The Food Journal and Food, Nutrition & Science

An alliance between The Lempert Report and The Center for Food Integrity

Food Allergies 101

Food Allergies 101

Health and Wellness

July 31, 2007

Food Allergies 101
HEALTH & WELLNESS
Food allergies are on the rise, says an expert panel made up of members from the National Institute of Allergy and Infectious Diseases (NIAID) and the National Institutes of Health (NIH). The panel found that, based on its increasing prevalence, food allergies have emerged as a significant public health problem. Currently, food allergies affect some 12 million Americans.
 
A food allergy is a reaction to a food that triggers an immune system response because the body perceives the food to be harmful. The most common reaction occurs when the body creates immunoglobulin E (IgE) antibodies to the food. This is the same antibody that results in a classic reaction (i.e. itchy eyes and nose) to cat dander exposure.

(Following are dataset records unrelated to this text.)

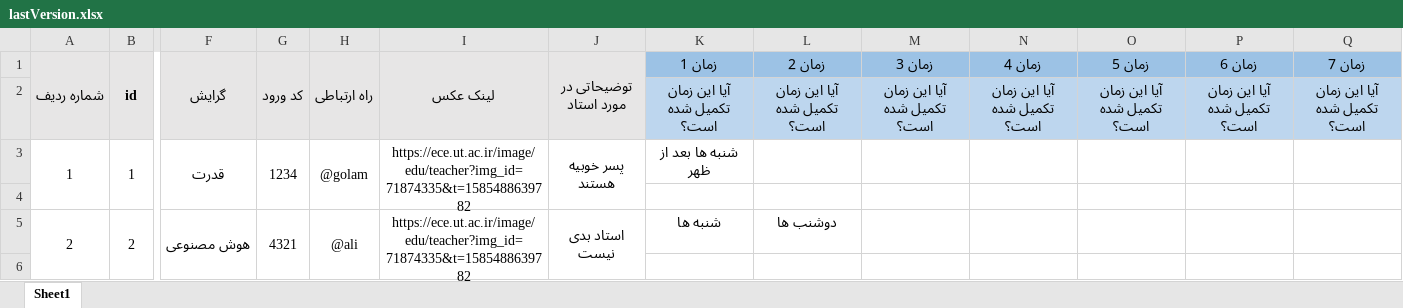
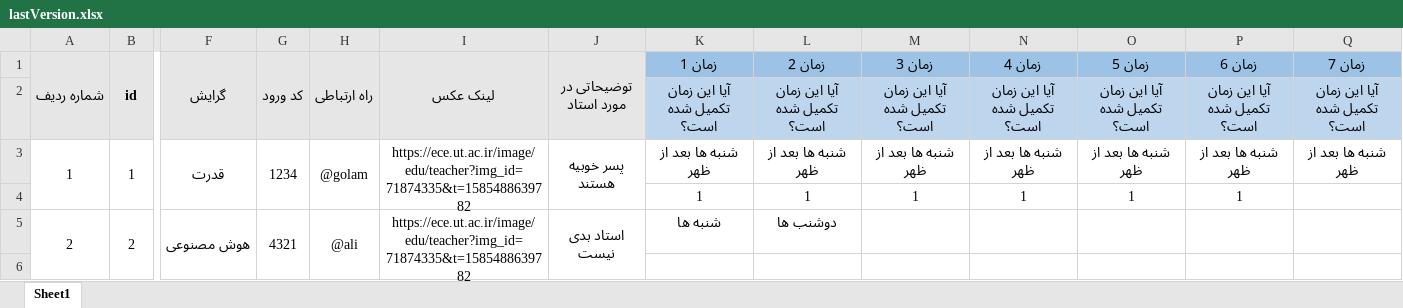
Before and after one commit to ali79taba/book_slot_telegram_bot, an Excel workbook: data/lastVersion.xlsx, sheet Sheet1, drawn as a sheet; only a part is shown, gaps mark what is left out; values as stored, in another font and other column widths than the file's, no borders; rows hold the shown columns only; the diff names each change by its address in the sheet, - before the commit and + after, or states it on an @@ line.

```diff
--- a/data/lastVersion.xlsx (sheet Sheet1)
+++ b/data/lastVersion.xlsx (sheet Sheet1)
-L3 (زمان 2): (empty)
+L3 (زمان 2): شنبه ها بعد از ظهر
-M3 (زمان 3): (empty)
+M3 (زمان 3): شنبه ها بعد از ظهر
-N3 (زمان 4): (empty)
+N3 (زمان 4): شنبه ها بعد از ظهر
-O3 (زمان 5): (empty)
+O3 (زمان 5): شنبه ها بعد از ظهر
-P3 (زمان 6): (empty)
+P3 (زمان 6): شنبه ها بعد از ظهر
-Q3 (زمان 7): (empty)
+Q3 (زمان 7): شنبه ها بعد از ظهر
-row 4: (empty)
+row 4:  |  |  |  |  |  |  | 1 | 1 | 1 | 1 | 1 | 1
```
Also changed, not shown: 2 other files.
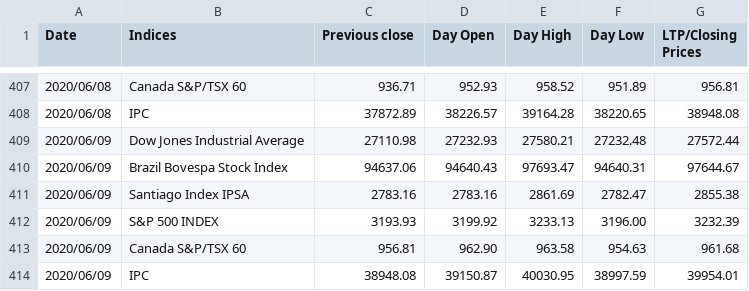
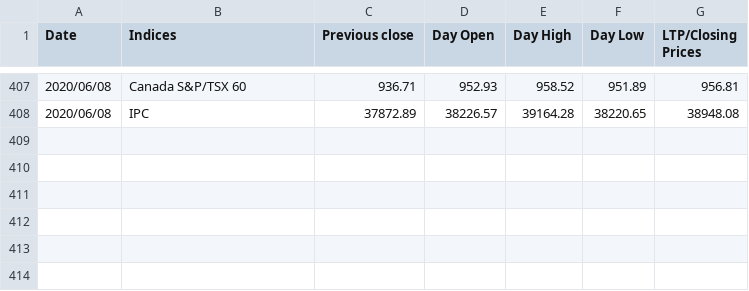
Before and after one commit to akshatz/Stock-Scraping, a CSV file: marketTrendInUTC.csv, drawn as a sheet; only a part is shown, gaps mark what is left out.

Commit message:
Removed Unwanted digits

```diff
--- a/marketTrendInUTC.csv
+++ b/marketTrendInUTC.csv
@@ -408,7 +408 @@ Date, Indices, Previous close, Day Open, Day High, Day Low, LTP/Closing Prices
 2020/06/08,IPC,37872.89,38226.57,39164.28,38220.65,38948.08
-2020/06/09,Dow Jones Industrial Average,27110.98,27232.93,27580.21,27232.48,27572.44
-2020/06/09,Brazil Bovespa Stock Index,94637.06,94640.43,97693.47,94640.31,97644.67
-2020/06/09,Santiago Index IPSA,2783.16,2783.16,2861.69,2782.47,2855.38
-2020/06/09,S&P 500 INDEX,3193.93,3199.92,3233.13,3196.00,3232.39
-2020/06/09,Canada S&P/TSX 60,956.81,962.90,963.58,954.63,961.68
-2020/06/09,IPC,38948.08,39150.87,40030.95,38997.59,39954.01
```
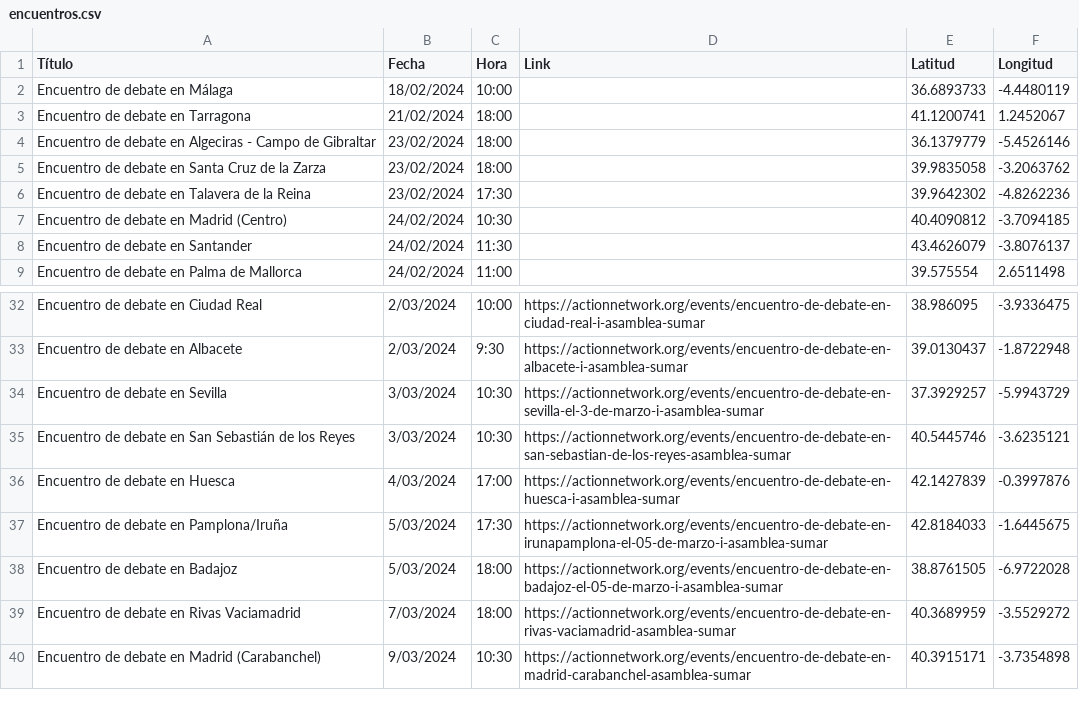
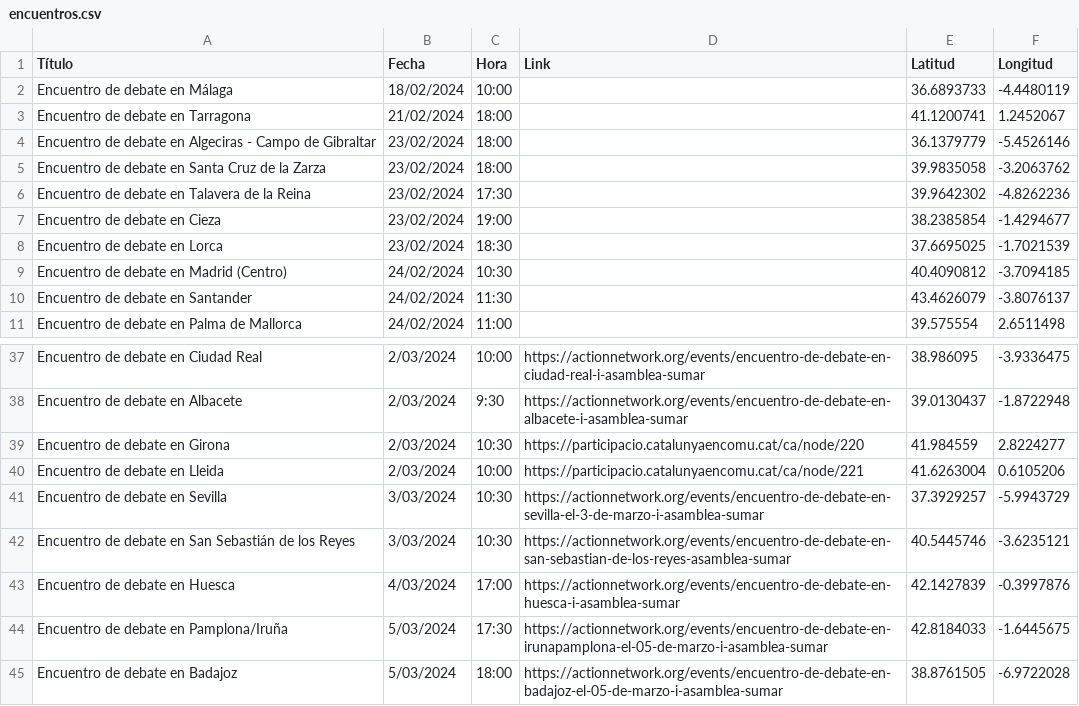
Before and after one commit to SumarIT/mapa-encuentros-i-asamblea, a CSV file: data/encuentros.csv, drawn as a sheet; only a part is shown, gaps mark what is left out; the shorter side is filled out with more unchanged rows; the diff covers the shown part only; the diff names each change by its address in the sheet, - before the commit and + after, or states it on an @@ line.

```diff
--- a/data/encuentros.csv
+++ b/data/encuentros.csv
+row 7: Encuentro de debate en Cieza | 23/02/2024 | 19:00 |  | 38.2385854 | -1.4294677
+row 8: Encuentro de debate en Lorca | 23/02/2024 | 18:30 |  | 37.6695025 | -1.7021539
+row 39: Encuentro de debate en Girona | 2/03/2024 | 10:30 | https://participacio.catalunyaencomu.cat/ca/node/220 | 41.984559 | 2.8224277
+row 40: Encuentro de debate en Lleida | 2/03/2024 | 10:00 | https://participacio.catalunyaencomu.cat/ca/node/221 | 41.6263004 | 0.6105206
```
Also changed, not shown: 6 added rows, 10 removed rows, 1 moved row and 4 edited cells elsewhere in this file.
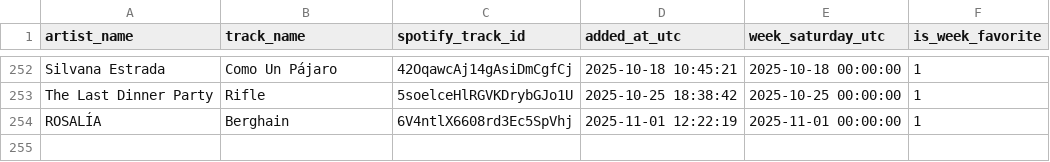
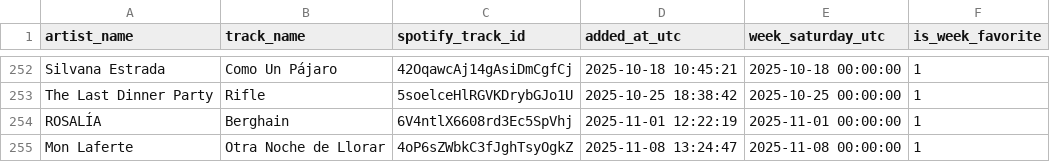
Before and after one commit to Tyainss/song-of-the-week, a CSV file: extraction/data/curated/spotify_favorites.csv, drawn as a sheet; only a part is shown, gaps mark what is left out.

Commit message:
:receipt: Add Spotify extract data

```diff
--- a/extraction/data/curated/spotify_favorites.csv
+++ b/extraction/data/curated/spotify_favorites.csv
@@ -254 +254,2 @@ The Last Dinner Party,Rifle,5soelceHlRGVKDrybGJo1U,2025-10-25 18:38:42,2025-10-2
 ROSALÍA,Berghain,6V4ntlX6608rd3Ec5SpVhj,2025-11-01 12:22:19,2025-11-01 00:00:00,1
+Mon Laferte,Otra Noche de Llorar,4oP6sZWbkC3fJghTsyOgkZ,2025-11-08 13:24:47,2025-11-08 00:00:00,1
```
Also changed, not shown: 1 other file.
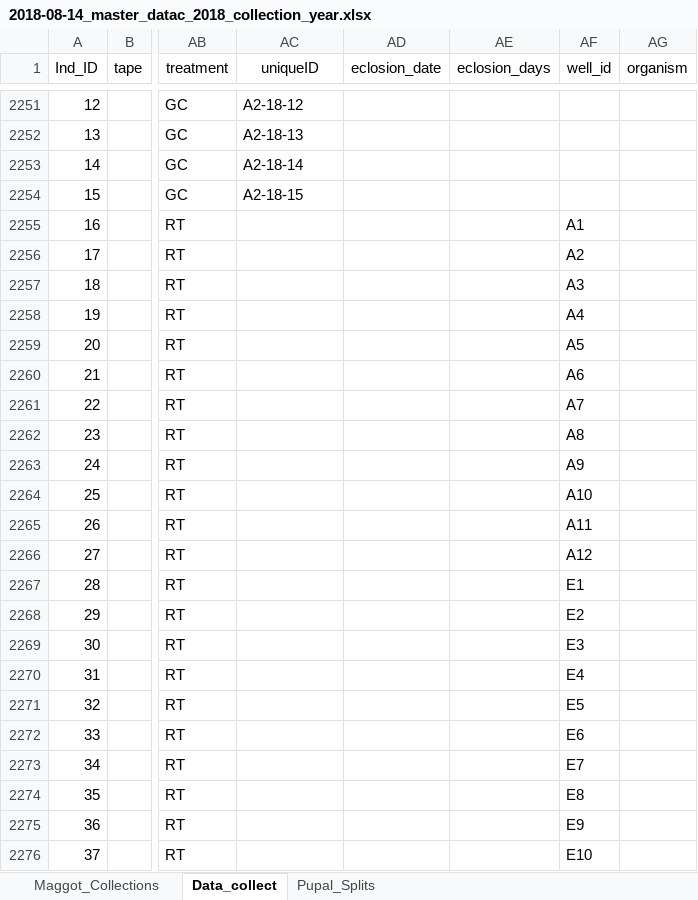
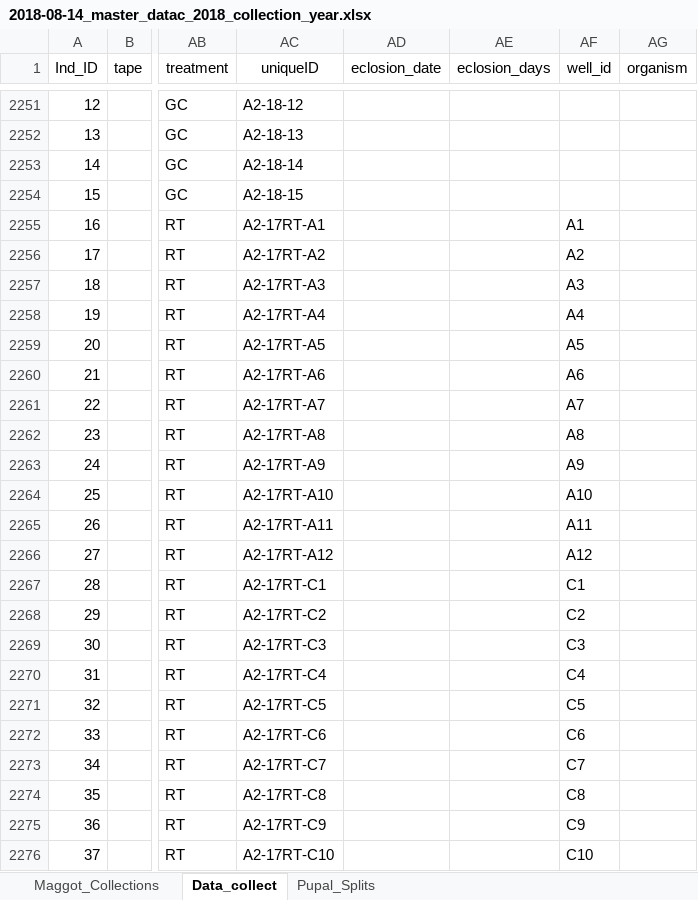
Before and after one commit to adnguyen/Circadian_rhythm_runs_seasonal_timing, an Excel workbook: Data/2018-08-14_master_datac_2018_collection_year.xlsx, sheet Data_collect, drawn as a sheet; only a part is shown, gaps mark what is left out; values as stored, in another font and other column widths than the file's, no borders; the diff covers the shown part only; the diff names each change by its address in the sheet, - before the commit and + after, or states it on an @@ line.

Commit message:
updating storage and dataset

```diff
--- a/Data/2018-08-14_master_datac_2018_collection_year.xlsx (sheet Data_collect)
+++ b/Data/2018-08-14_master_datac_2018_collection_year.xlsx (sheet Data_collect)
-AC2255 (uniqueID): (empty)
+AC2255 (uniqueID): A2-17RT-A1
-AC2256 (uniqueID): (empty)
+AC2256 (uniqueID): A2-17RT-A2
-AC2257 (uniqueID): (empty)
+AC2257 (uniqueID): A2-17RT-A3
-AC2258 (uniqueID): (empty)
+AC2258 (uniqueID): A2-17RT-A4
-AC2259 (uniqueID): (empty)
+AC2259 (uniqueID): A2-17RT-A5
-AC2260 (uniqueID): (empty)
+AC2260 (uniqueID): A2-17RT-A6
-AC2261 (uniqueID): (empty)
+AC2261 (uniqueID): A2-17RT-A7
-AC2262 (uniqueID): (empty)
+AC2262 (uniqueID): A2-17RT-A8
-AC2263 (uniqueID): (empty)
+AC2263 (uniqueID): A2-17RT-A9
-AC2264 (uniqueID): (empty)
+AC2264 (uniqueID): A2-17RT-A10
-AC2265 (uniqueID): (empty)
+AC2265 (uniqueID): A2-17RT-A11
-AC2266 (uniqueID): (empty)
+AC2266 (uniqueID): A2-17RT-A12
-AC2267 (uniqueID): (empty)
+AC2267 (uniqueID): A2-17RT-C1
-AF2267 (well_id): E1
+AF2267 (well_id): C1
-AC2268 (uniqueID): (empty)
+AC2268 (uniqueID): A2-17RT-C2
-AF2268 (well_id): E2
+AF2268 (well_id): C2
-AC2269 (uniqueID): (empty)
+AC2269 (uniqueID): A2-17RT-C3
-AF2269 (well_id): E3
+AF2269 (well_id): C3
-AC2270 (uniqueID): (empty)
+AC2270 (uniqueID): A2-17RT-C4
-AF2270 (well_id): E4
+AF2270 (well_id): C4
-AC2271 (uniqueID): (empty)
+AC2271 (uniqueID): A2-17RT-C5
-AF2271 (well_id): E5
+AF2271 (well_id): C5
-AC2272 (uniqueID): (empty)
+AC2272 (uniqueID): A2-17RT-C6
-AF2272 (well_id): E6
+AF2272 (well_id): C6
-AC2273 (uniqueID): (empty)
+AC2273 (uniqueID): A2-17RT-C7
-AF2273 (well_id): E7
+AF2273 (well_id): C7
-AC2274 (uniqueID): (empty)
+AC2274 (uniqueID): A2-17RT-C8
-AF2274 (well_id): E8
+AF2274 (well_id): C8
-AC2275 (uniqueID): (empty)
+AC2275 (uniqueID): A2-17RT-C9
-AF2275 (well_id): E9
+AF2275 (well_id): C9
-AC2276 (uniqueID): (empty)
+AC2276 (uniqueID): A2-17RT-C10
-AF2276 (well_id): E10
+AF2276 (well_id): C10
```
Also changed, not shown: 146 added rows and 310 edited cells elsewhere in this sheet, Data/Storage/2018_storage_minus80_information.xlsx.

But since food is taken internally, and not just contacted through the nose and eyes, systematic allergic symptoms can result, ranging from mild to severe.
 
Food allergic reactions that do not involve IgE antibodies at all are primarily gastrointestinal immune responses to foods, many of which occur in infants and are later outgrown. A common non-IgE-mediated food allergy that is not outgrown is Celiac Disease, which affects up to one percent of the population. For these individuals, exposure to gluten proteins in wheat, rye and barley triggers an inflammatory response.
 
When someone actually has a reaction, it usually starts within a few minutes of eating the food in 75% of patients. Symptoms usually begin in the mouth with a tingling sensation, a metallic taste, burning or itching. Some people have more severe first symptoms like hives, swelling of the lips, nausea, abdominal cramping, wheezing or shock.
 
Interestingly, some 30% of people who believe they have allergies may actually have what is known as food intolerance, says the NIH – a reaction to a food not mediated by the immune system. These types of reactions can be due to deficiency of enzymes that the body needs to break down a substance, as in the case of lactase, which metabolizes the milk sugar, lactose. In fact, the majority of the world’s population is actually lactase deficient after early childhood, so lactose intolerance is quite common worldwide.
 
Allergic disorders in general appear to have to been on the rise over the last two decades, along with an increase in autoimmune disorders. Dr. Suzanne Teuber, Professor of Medicine at UC Davis and Training Program Director of the UC Davis Allergy and Immunology Fellowship Program, says that there are several theories as to why this is happening.
 
“The main theory is that our immune systems are not getting the correct stimuli to invoke proper functioning of immune regulatory cells during early life. Avoidance of infections, antibiotic use, and cleanliness are also being studied,” she says. “We do know that kids who grow up down and dirty on farms are less likely to have allergies.”
 
About six to eight percent of children under the age of four have a known food allergy, but many of them will outgrow it. About 20% of children will outgrow peanut allergy. Allergy to cow’s milk, eggs, wheat and soy is usually outgrown by age three. If a child still has a food allergy by school age, however, they are less likely to outgrow it. Most food allergies develop early in life; allergies to seafood and fruits and vegetables may not appear until teen or adult age.
 
“When adults have allergies that seem to appear suddenly or later in life,” says Teuber. “we often hear that the last time they ate a shrimp cocktail, for example, they had itching in the throat, and didn’t think much of it until they ended up in the emergency room with difficulty breathing the next time they ate shrimp.”
 
Currently, the only way to manage food allergies is to avoid reaction-producing foods and treat symptoms – even with many promising NIH studies in the works. That means food labeling will continue to be important. New food allergen labeling laws require products containing the “Big 8” foods – cow’s milk, egg, peanut, soy, wheat, tree nuts, fish and crustaceans – to be identified. Beware though: Other food allergies are not covered.
 
“A ‘natural flavoring’ that is included in trace amount in a food does not need to list the components in the flavoring except for the Big 8 allergens, even when something like mustard seed may be one of the components,” says Teuber.
 
Most severe food allergic reactions occur outside the home, where people may not have the opportunity to carefully read the label of each ingredient that went into a dish at a restaurant. Cross-contamination also remains a big concern, especially with prepared foods. To prevent cross-contamination, Teuber recommends good manufacturing processes and full-disclosure of labeling, even of ingredients in small quantities.
 
“No secret ingredients, please!” she adds.